Nearly three years after the Securities Exchange Commission released its proposed rules concerning the registration of municipal advisors, we now have a series of final rules that provide needed clarifications to the definition of the term “municipal advisor.”
The National Association of Independent Public Finance Advisors supports the practical, common-sense approach taken by the SEC and its office of municipal securities and believes that these rules will directly benefit the interests of issuers by creating a more robust, fair, competitive and transparent municipal market.
For too long there has been an ambiguity with respect to the roles played by various market participants in municipal securities transactions. The rules remedy this by establishing clear delineations, primarily with respect to municipal advisors, but also with respect to other market participants, such as broker-dealers, engineers, CPAs and attorneys.
For example, the rules make it clear that individuals providing advice with respect to the structure, timing, terms and other similar matters will generally be considered to be municipal advisors, whereas persons who merely provide general information to issuers will not. The rules make sense as approved and provide needed protections to muni issuers by ensuring that they will receive unbiased advice from fiduciaries, with only limited exceptions.
However, NAIPFA is troubled to hear that some municipal market participants, particularly those within the broker-dealer community, are engaged in a concerted effort to undo the rules’ issuer protections before they are even effective, undermining the very laws that they pushed so vigorously for in 2010.
Among the arguments being put forth by some broker-dealer groups is that the rules will cut off or impede the free flow of ideas between broker-dealers and issuers. NAIPFA disagrees. Under these rules, broker-dealers are free to provide general information to issuers. In addition, the rules do not prevent broker-dealers from providing advice. They simply require broker-dealers to be engaged as underwriter prior to providing advice to an issuer. Therefore, we disagree with the notion that this rule will cut off or impede the flow of information.
Similarly, it is incorrect to suggest that if issuers do not receive particularized advice from a broker-dealer prior to their engagement as the issuer’s underwriter that issues will not come to market. We must remember that it is the issuer, not the broker-dealer, who is to control whether, why and how to issue securities, which are determinations that must not be impermissibly influenced by broker-dealers whose interests diverge from those of issuers.
Thus, whatever impact these rules may have on the free flow of information will be outweighed by the significant issuer protections that these rules put in place.
However, we have in the past seen significant barriers within the muni market, but these barriers have primarily been to competition, not the free flow of information.
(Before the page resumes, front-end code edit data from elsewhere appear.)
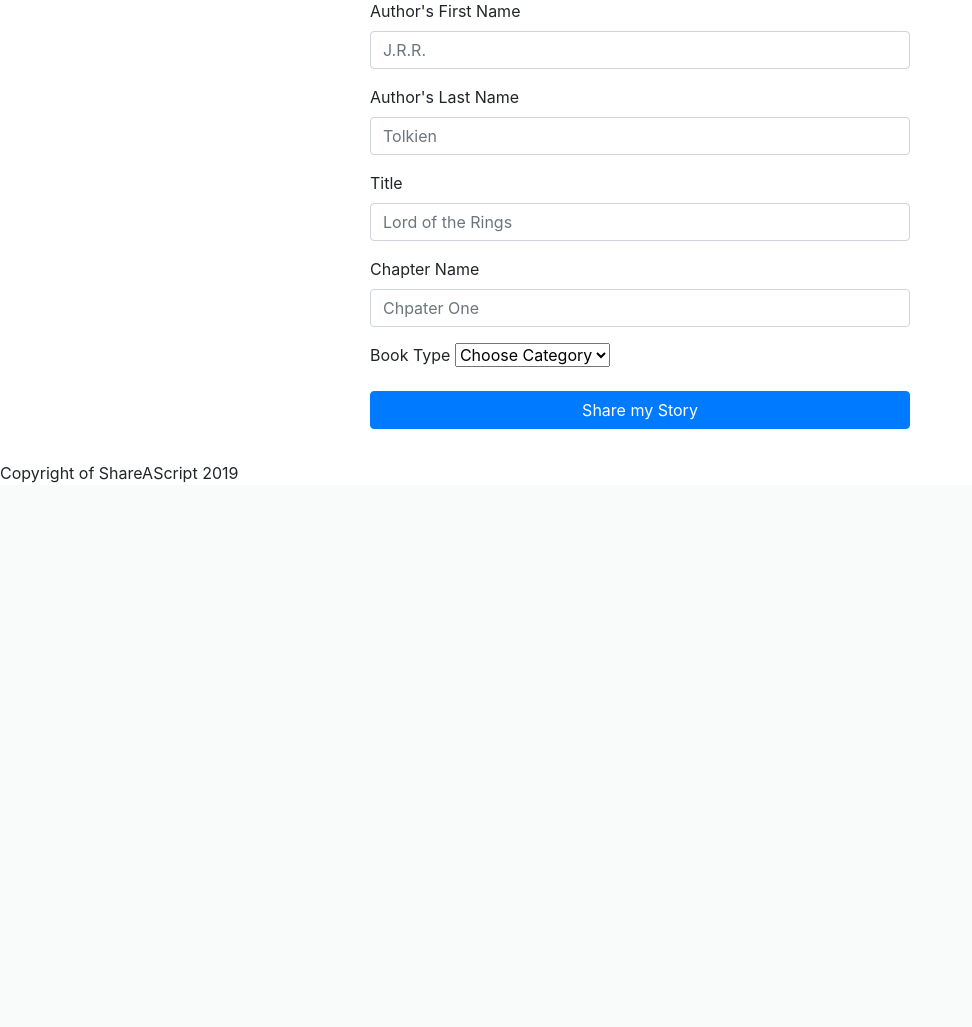
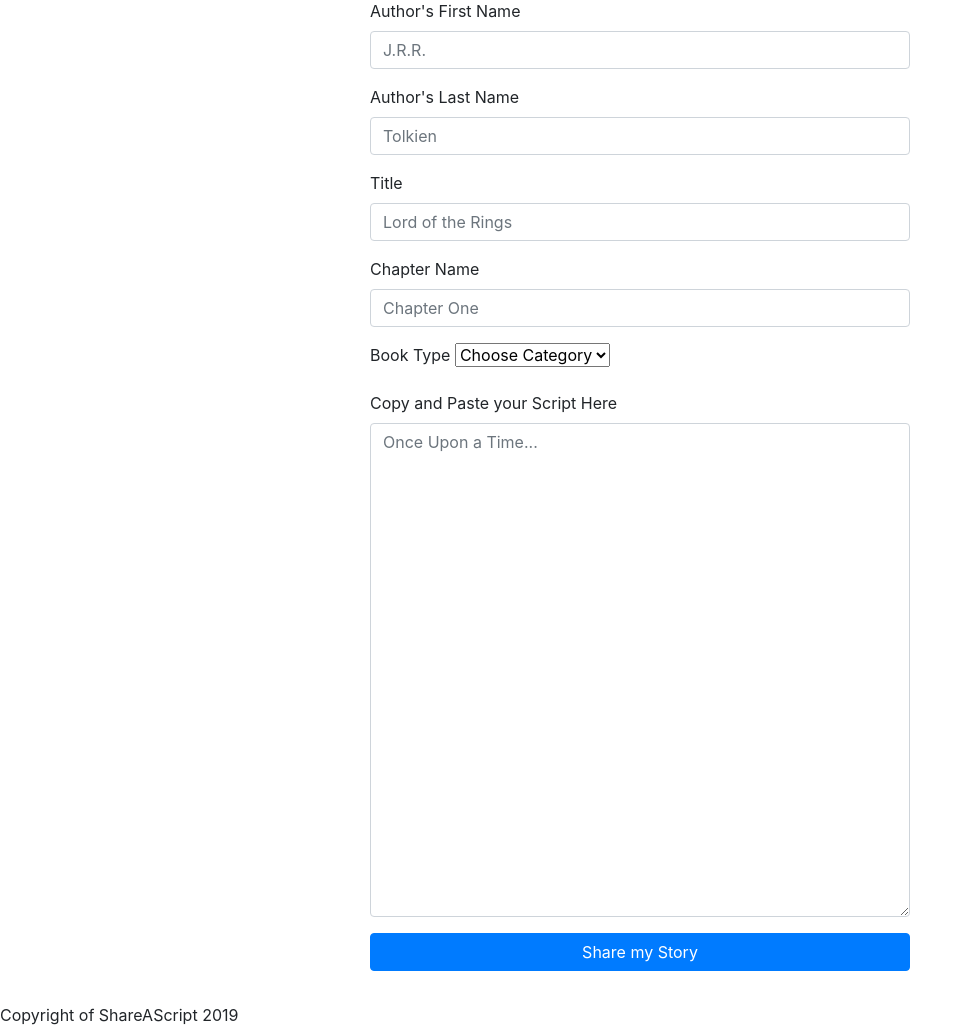
Before and after one commit to Seabhac-94/share_a_script, a Flask app: page /share_a_script in a window 1280 px wide. Shown: the part 465-1492 px from the top of the page, without its empty margins (0-972 px from the left). Before the commit the page ends 948 px from the top, so only its background shows below. Run offline with Flask 2, Linux system fonts and the light colour scheme; the visitor is signed in with stand-in values (Sample User, id 1); data that the repository does not hold is empty; some libraries are stand-ins or nearby versions; some web fonts are replaced.

Commit message:
edited add script code to only add author to author list if not existing, added textbox to share _a_script.html

```diff
--- a/app.py
+++ b/app.py
@@ -71,18 +71,21 @@ def logout():
 
 @app.route('/share_a_script')
 def share_a_script():
-    return render_template('share_a_script.html', categories=mongo.db.categories.find())
+    if 'username' in session:
+        return render_template('share_a_script.html', categories=mongo.db.categories.find())
+    else:
+        return redirect(url_for('login'))
+
 
 @app.route('/insert_script', methods=['POST'])
 def insert_script():
-    if 'username' in session:
         scripts = mongo.db.scripts
         author = mongo.db.authors
-        author.insert_one({'first_name' : request.form['first_name'], 'last_name' : request.form['last_name']})
+        existing_author = author.find_one({'first_name' : request.form['first_name'], 'last_name' : request.form['last_name']})
+        if existing_author is None:
+            author.insert_one({'first_name' : request.form['first_name'], 'last_name' : request.form['last_name']})
         scripts.insert_one(request.form.to_dict())
         return render_template('story_shared.html')
-    else:
-        return redirect(url_for('login'))
 
 @app.route('/get_categories')
 def get_categories():
--- a/templates/share_a_script.html
+++ b/templates/share_a_script.html
@@ -19,7 +19,7 @@
                 </div>
                 <div class="form-group">
                     <label for="chapter_name">Chapter Name</label>
-                        <input type="text" class="form-control" name="chapter_name" placeholder="Chpater One">
+                    <input type="text" class="form-control" name="chapter_name" placeholder="Chapter One">
                 </div>
                 <div class="form-group">
                     <label for="categories">Book Type</label>
@@ -30,6 +30,10 @@
                         {% endfor %}
                     </select>
                 </div>
+                <div class="form-group">
+                    <label for="script">Copy and Paste your Script Here</label>
+                    <textarea rows="20" cols="50" class="form-control" name="script" placeholder="Once Upon a Time..."></textarea>
+                </div>
                 <button type="submit" class="btn btn-primary btn-block">Share my Story</button>
             </form>
             <br>
```
Lines whose indentation alone changed are shown as unchanged.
For example, historically, many broker-dealers represented themselves as one-stop-shops for all municipal securities matters.
We are hopeful that these rules will break down these barriers by forcing broker-dealers to determine early on in transactions what role they intend to serve — that of municipal advisor or underwriter. This is a significant improvement from the status quo that will improve competition and provide needed protection to municipal issuers, who may otherwise be led to believe that broker-dealers are acting in their best interest.
We also understand that some broker-dealer groups are attempting to convince issuers, lawmakers and regulators that if they are not permitted to provide advice to issuers prior to their engagement as an underwriter, that issuers will be unable to identify refinancing opportunities.
NAIPFA, again, disagrees. Municipal advisor firms, and NAIPFA member firms in particular, many of whom employ individuals who are certified independent public finance advisors, have and will continue to identify and provide advice to issuers with respect to refinancing opportunities.
In addition, although some broker-dealers continue to state that financial advisors do not add value to a transaction, the SEC, the Government Finance Officers Association and others have pointed out in numerous releases that research has consistently shown that the use of municipal advisors can lower an issuer’s borrowing costs.
Finally, although the rule leaves many questions unanswered, NAIPFA does not believe that there is any question as to the rules’ interplay with current Municipal Securities Rulemaking Board Rule G-23. Recently, the SEC reiterated that G-23 is a conflicts rule and stated that it is not superseded or otherwise invalidated by the passage of the rules.
The rules work well within current Rule G-23’s framework insomuch as it prevents a broker-dealer from underwriting an issuer’s securities where a financial advisory relationship exists. This fact, paired with the rules’ test for determining whether an individual is required to register as a muni advisor, leads NAIPFA to conclude that a broker-dealer who provides municipal advisory services to an issuer outside of an underwriting engagement will have developed a financial advisory relationship and will violate G-23 by underwriting that particular issuance of securities.
In light of the foregoing, to the extent that litigation or legislative avenues are being considered by market participants as a means of preventing the implementation of the rules, NAIPFA reiterates what the SEC has stated previously — that such actions will simply delay, perhaps by years, the regulation of municipal advisors and the implementation of these important issuer protections.
Municipal market participants cannot continue to do business as they have in the past. It is time to adapt to the new normal and accept that the municipal market and its regulatory landscape have changed. NAIPFA and its member firms have waited nearly three years for the rules and are now awaiting the day when we can begin registering as municipal advisors, permanently. We also look forward to representing the interests of regulated municipal advisors and working with the MSRB as it promulgates municipal advisor rules.